▶ _Action item_
Copy each line below without leaving any out.

Record set below:

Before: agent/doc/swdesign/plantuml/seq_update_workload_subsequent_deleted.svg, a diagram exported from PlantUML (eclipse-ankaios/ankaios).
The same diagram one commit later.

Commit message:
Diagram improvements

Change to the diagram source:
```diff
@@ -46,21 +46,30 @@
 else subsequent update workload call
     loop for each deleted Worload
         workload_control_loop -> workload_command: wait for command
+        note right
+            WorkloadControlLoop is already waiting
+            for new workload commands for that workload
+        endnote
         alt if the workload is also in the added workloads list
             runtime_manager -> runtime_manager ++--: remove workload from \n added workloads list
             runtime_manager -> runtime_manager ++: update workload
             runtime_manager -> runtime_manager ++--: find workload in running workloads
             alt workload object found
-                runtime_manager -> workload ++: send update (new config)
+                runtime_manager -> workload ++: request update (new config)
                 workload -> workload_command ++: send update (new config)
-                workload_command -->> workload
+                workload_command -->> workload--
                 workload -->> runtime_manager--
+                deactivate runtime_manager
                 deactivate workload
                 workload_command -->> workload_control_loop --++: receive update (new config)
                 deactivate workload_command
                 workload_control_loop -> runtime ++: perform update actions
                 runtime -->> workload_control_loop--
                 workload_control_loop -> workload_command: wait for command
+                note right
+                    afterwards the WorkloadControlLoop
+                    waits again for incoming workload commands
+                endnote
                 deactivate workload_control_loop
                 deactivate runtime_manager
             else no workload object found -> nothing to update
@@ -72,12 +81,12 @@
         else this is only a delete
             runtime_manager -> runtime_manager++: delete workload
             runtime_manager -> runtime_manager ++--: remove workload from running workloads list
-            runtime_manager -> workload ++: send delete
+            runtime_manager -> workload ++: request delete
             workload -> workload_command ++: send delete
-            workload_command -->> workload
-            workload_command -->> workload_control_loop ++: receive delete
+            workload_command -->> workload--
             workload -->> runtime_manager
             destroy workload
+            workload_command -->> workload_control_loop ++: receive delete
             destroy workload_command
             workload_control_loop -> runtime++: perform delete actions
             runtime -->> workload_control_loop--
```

End of Record set.

▶ _Result of the exercise_
Before: agent/doc/swdesign/plantuml/seq_update_workload_subsequent_deleted.svg, a diagram exported from PlantUML (eclipse-ankaios/ankaios).
The same diagram one commit later.

Commit message:
Diagram improvements

Change to the diagram source:
```diff
@@ -46,21 +46,30 @@
 else subsequent update workload call
     loop for each deleted Worload
         workload_control_loop -> workload_command: wait for command
+        note right
+            WorkloadControlLoop is already waiting
+            for new workload commands for that workload
+        endnote
         alt if the workload is also in the added workloads list
             runtime_manager -> runtime_manager ++--: remove workload from \n added workloads list
             runtime_manager -> runtime_manager ++: update workload
             runtime_manager -> runtime_manager ++--: find workload in running workloads
             alt workload object found
-                runtime_manager -> workload ++: send update (new config)
+                runtime_manager -> workload ++: request update (new config)
                 workload -> workload_command ++: send update (new config)
-                workload_command -->> workload
+                workload_command -->> workload--
                 workload -->> runtime_manager--
+                deactivate runtime_manager
                 deactivate workload
                 workload_command -->> workload_control_loop --++: receive update (new config)
                 deactivate workload_command
                 workload_control_loop -> runtime ++: perform update actions
                 runtime -->> workload_control_loop--
                 workload_control_loop -> workload_command: wait for command
+                note right
+                    afterwards the WorkloadControlLoop
+                    waits again for incoming workload commands
+                endnote
                 deactivate workload_control_loop
                 deactivate runtime_manager
             else no workload object found -> nothing to update
@@ -72,12 +81,12 @@
         else this is only a delete
             runtime_manager -> runtime_manager++: delete workload
             runtime_manager -> runtime_manager ++--: remove workload from running workloads list
-            runtime_manager -> workload ++: send delete
+            runtime_manager -> workload ++: request delete
             workload -> workload_command ++: send delete
-            workload_command -->> workload
-            workload_command -->> workload_control_loop ++: receive delete
+            workload_command -->> workload--
             workload -->> runtime_manager
             destroy workload
+            workload_command -->> workload_control_loop ++: receive delete
             destroy workload_command
             workload_control_loop -> runtime++: perform delete actions
             runtime -->> workload_control_loop--
```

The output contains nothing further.